(Front-end code change data)
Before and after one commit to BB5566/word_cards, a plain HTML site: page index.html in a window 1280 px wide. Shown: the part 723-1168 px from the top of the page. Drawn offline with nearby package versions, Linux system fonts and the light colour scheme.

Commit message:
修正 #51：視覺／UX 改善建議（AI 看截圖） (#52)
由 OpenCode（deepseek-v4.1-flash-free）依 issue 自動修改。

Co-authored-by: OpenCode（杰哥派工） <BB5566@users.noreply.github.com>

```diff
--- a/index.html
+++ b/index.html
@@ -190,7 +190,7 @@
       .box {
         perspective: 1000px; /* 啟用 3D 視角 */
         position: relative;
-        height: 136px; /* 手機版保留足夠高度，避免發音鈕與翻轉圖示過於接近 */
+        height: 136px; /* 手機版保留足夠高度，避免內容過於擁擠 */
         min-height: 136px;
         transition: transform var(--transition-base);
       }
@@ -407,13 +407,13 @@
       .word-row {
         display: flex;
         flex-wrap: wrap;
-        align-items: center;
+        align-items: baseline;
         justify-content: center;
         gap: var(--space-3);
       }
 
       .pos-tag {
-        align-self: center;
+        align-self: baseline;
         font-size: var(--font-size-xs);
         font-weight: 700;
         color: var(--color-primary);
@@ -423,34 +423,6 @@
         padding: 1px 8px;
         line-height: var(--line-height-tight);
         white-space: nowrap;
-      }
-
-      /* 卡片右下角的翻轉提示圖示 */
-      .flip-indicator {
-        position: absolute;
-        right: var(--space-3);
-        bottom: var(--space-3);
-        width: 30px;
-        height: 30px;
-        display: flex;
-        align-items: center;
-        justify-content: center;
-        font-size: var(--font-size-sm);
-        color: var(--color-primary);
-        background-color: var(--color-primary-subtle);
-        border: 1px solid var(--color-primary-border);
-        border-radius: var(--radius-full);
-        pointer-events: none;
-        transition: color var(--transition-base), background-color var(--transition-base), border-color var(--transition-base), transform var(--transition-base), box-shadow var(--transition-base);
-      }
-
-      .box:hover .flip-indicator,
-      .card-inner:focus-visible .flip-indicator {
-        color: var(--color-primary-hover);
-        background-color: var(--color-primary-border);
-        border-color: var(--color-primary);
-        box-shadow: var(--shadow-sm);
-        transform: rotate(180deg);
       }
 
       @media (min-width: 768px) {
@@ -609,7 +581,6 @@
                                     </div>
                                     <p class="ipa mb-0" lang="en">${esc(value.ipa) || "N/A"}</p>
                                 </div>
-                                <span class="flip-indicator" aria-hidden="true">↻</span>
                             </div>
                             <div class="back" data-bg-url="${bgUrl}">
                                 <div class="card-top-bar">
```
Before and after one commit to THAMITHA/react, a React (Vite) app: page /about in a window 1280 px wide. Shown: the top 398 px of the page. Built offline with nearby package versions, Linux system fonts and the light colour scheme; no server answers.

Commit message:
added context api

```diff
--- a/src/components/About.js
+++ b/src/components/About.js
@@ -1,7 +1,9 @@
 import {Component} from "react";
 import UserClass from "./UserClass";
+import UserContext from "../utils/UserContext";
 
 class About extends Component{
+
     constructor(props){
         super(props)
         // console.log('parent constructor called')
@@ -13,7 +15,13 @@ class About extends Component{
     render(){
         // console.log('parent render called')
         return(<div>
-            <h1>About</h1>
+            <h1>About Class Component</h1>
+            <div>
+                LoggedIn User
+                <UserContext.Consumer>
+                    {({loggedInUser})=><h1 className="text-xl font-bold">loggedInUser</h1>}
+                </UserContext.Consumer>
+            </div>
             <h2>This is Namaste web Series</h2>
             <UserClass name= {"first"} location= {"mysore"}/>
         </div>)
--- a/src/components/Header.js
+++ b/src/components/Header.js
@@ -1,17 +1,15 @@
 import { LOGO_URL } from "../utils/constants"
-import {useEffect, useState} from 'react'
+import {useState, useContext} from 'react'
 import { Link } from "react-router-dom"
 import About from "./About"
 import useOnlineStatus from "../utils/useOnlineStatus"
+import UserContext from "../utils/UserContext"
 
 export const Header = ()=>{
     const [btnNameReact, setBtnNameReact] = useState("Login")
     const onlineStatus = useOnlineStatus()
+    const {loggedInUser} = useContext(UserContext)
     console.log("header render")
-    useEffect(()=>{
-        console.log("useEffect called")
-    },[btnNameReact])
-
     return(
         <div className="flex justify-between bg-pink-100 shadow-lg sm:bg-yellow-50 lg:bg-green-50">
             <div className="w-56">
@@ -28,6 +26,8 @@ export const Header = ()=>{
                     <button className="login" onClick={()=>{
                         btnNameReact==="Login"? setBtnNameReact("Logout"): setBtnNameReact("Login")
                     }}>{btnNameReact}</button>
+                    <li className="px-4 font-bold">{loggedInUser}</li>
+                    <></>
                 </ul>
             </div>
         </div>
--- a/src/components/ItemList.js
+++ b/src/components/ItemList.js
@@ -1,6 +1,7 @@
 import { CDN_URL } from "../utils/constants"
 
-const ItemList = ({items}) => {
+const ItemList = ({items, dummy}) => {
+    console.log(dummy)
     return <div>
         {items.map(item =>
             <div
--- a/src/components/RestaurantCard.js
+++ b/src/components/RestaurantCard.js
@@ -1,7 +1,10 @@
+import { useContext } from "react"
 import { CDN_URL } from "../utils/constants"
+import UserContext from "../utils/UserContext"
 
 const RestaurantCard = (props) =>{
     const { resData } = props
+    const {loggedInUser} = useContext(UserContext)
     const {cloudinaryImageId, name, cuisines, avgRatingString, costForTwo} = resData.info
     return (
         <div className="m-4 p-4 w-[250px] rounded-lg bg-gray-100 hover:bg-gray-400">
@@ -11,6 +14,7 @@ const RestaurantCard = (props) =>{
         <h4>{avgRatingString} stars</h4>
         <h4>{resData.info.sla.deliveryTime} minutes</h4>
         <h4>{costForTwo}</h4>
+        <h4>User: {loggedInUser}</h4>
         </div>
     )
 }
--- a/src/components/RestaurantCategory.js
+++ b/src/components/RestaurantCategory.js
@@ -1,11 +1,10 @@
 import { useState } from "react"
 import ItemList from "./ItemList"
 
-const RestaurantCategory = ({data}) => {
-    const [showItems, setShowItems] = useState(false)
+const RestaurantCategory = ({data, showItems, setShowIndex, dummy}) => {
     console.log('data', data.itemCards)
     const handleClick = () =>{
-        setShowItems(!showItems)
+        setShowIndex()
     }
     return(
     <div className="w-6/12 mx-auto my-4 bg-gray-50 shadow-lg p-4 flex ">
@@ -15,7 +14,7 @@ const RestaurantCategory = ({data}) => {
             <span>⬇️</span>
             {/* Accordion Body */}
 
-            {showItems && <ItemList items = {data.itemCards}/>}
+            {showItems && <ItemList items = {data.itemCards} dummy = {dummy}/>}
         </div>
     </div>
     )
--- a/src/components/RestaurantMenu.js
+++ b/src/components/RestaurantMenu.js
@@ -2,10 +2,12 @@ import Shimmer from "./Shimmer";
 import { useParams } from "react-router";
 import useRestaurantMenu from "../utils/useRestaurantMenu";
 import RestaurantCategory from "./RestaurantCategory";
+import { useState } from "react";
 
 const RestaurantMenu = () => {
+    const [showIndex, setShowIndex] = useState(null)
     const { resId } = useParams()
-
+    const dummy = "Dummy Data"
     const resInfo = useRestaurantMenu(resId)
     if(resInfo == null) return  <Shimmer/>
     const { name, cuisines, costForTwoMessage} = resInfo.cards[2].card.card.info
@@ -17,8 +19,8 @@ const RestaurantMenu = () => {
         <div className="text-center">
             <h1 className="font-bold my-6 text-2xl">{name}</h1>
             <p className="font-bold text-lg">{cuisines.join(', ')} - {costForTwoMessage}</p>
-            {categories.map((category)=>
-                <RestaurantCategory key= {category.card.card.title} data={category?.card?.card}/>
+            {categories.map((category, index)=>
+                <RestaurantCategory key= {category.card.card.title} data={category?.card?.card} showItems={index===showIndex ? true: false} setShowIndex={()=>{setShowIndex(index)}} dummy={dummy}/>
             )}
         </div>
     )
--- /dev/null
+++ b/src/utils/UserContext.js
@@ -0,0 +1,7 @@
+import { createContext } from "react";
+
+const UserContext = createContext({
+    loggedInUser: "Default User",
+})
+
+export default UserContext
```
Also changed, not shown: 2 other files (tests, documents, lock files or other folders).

WHAT YOU WILL DO
How many lines of these entries contain the string "height"? Reply with the number alone.

WRITTEN RESPONSE
5